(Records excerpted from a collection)
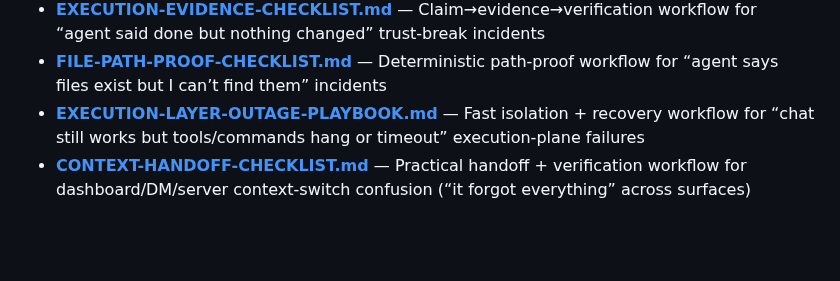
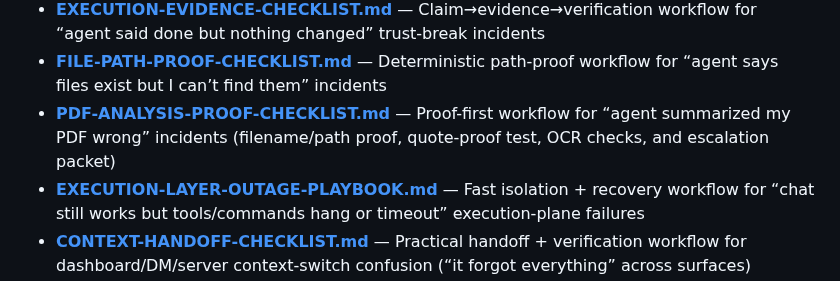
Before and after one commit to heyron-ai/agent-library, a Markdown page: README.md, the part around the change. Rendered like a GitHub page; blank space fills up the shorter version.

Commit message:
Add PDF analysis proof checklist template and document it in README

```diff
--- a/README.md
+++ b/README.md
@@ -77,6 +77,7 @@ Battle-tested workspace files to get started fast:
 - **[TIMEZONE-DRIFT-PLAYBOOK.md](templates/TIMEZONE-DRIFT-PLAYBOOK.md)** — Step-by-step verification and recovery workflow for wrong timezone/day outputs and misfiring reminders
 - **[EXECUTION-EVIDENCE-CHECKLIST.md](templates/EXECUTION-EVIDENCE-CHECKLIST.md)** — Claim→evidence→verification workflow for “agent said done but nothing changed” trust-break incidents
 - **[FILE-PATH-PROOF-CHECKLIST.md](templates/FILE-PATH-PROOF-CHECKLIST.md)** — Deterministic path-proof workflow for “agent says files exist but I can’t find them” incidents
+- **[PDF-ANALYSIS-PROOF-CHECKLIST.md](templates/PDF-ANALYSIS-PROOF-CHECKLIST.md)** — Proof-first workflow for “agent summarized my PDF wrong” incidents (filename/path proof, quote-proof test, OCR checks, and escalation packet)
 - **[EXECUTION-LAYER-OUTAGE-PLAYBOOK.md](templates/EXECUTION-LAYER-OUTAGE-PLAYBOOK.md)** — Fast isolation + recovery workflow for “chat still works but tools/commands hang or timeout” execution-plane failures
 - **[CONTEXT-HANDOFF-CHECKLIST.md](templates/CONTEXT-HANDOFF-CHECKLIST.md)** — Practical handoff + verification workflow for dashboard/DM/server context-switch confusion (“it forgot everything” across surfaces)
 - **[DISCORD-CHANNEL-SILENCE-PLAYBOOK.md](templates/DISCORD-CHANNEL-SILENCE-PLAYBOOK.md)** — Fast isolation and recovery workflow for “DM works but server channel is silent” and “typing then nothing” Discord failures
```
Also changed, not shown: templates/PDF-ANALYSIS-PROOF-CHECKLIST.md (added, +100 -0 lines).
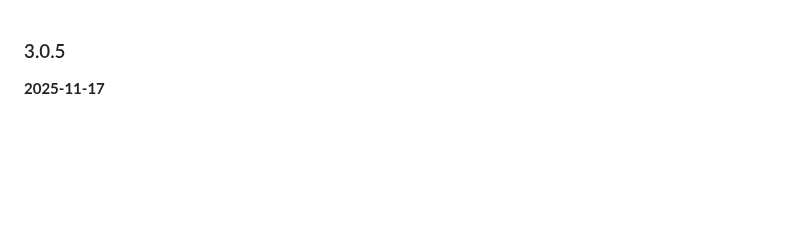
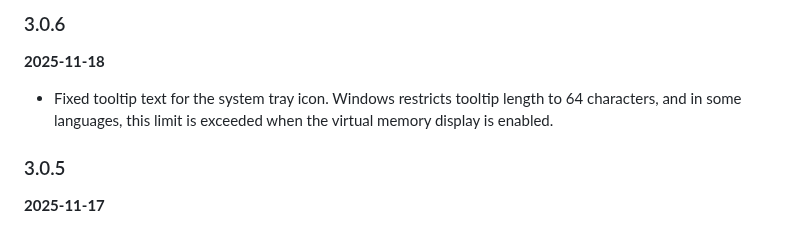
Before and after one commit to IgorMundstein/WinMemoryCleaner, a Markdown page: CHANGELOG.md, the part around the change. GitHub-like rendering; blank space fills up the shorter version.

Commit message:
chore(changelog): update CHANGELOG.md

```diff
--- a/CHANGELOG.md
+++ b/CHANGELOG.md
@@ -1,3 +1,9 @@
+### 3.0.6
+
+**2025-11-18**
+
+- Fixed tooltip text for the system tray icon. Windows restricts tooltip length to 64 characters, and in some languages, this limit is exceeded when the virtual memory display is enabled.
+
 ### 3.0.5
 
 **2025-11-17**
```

| PROBLEM |
Repeat the records above exactly, leaving out the pictures.

| RESULT OF THE EXERCISE |
Before and after one commit to heyron-ai/agent-library, a Markdown page: README.md, the part around the change. Rendered like a GitHub page; blank space fills up the shorter version.

Commit message:
Add PDF analysis proof checklist template and document it in README

```diff
--- a/README.md
+++ b/README.md
@@ -77,6 +77,7 @@ Battle-tested workspace files to get started fast:
 - **[TIMEZONE-DRIFT-PLAYBOOK.md](templates/TIMEZONE-DRIFT-PLAYBOOK.md)** — Step-by-step verification and recovery workflow for wrong timezone/day outputs and misfiring reminders
 - **[EXECUTION-EVIDENCE-CHECKLIST.md](templates/EXECUTION-EVIDENCE-CHECKLIST.md)** — Claim→evidence→verification workflow for “agent said done but nothing changed” trust-break incidents
 - **[FILE-PATH-PROOF-CHECKLIST.md](templates/FILE-PATH-PROOF-CHECKLIST.md)** — Deterministic path-proof workflow for “agent says files exist but I can’t find them” incidents
+- **[PDF-ANALYSIS-PROOF-CHECKLIST.md](templates/PDF-ANALYSIS-PROOF-CHECKLIST.md)** — Proof-first workflow for “agent summarized my PDF wrong” incidents (filename/path proof, quote-proof test, OCR checks, and escalation packet)
 - **[EXECUTION-LAYER-OUTAGE-PLAYBOOK.md](templates/EXECUTION-LAYER-OUTAGE-PLAYBOOK.md)** — Fast isolation + recovery workflow for “chat still works but tools/commands hang or timeout” execution-plane failures
 - **[CONTEXT-HANDOFF-CHECKLIST.md](templates/CONTEXT-HANDOFF-CHECKLIST.md)** — Practical handoff + verification workflow for dashboard/DM/server context-switch confusion (“it forgot everything” across surfaces)
 - **[DISCORD-CHANNEL-SILENCE-PLAYBOOK.md](templates/DISCORD-CHANNEL-SILENCE-PLAYBOOK.md)** — Fast isolation and recovery workflow for “DM works but server channel is silent” and “typing then nothing” Discord failures
```
Also changed, not shown: templates/PDF-ANALYSIS-PROOF-CHECKLIST.md (added, +100 -0 lines).
Before and after one commit to IgorMundstein/WinMemoryCleaner, a Markdown page: CHANGELOG.md, the part around the change. GitHub-like rendering; blank space fills up the shorter version.

Commit message:
chore(changelog): update CHANGELOG.md

```diff
--- a/CHANGELOG.md
+++ b/CHANGELOG.md
@@ -1,3 +1,9 @@
+### 3.0.6
+
+**2025-11-18**
+
+- Fixed tooltip text for the system tray icon. Windows restricts tooltip length to 64 characters, and in some languages, this limit is exceeded when the virtual memory display is enabled.
+
 ### 3.0.5
 
 **2025-11-17**
```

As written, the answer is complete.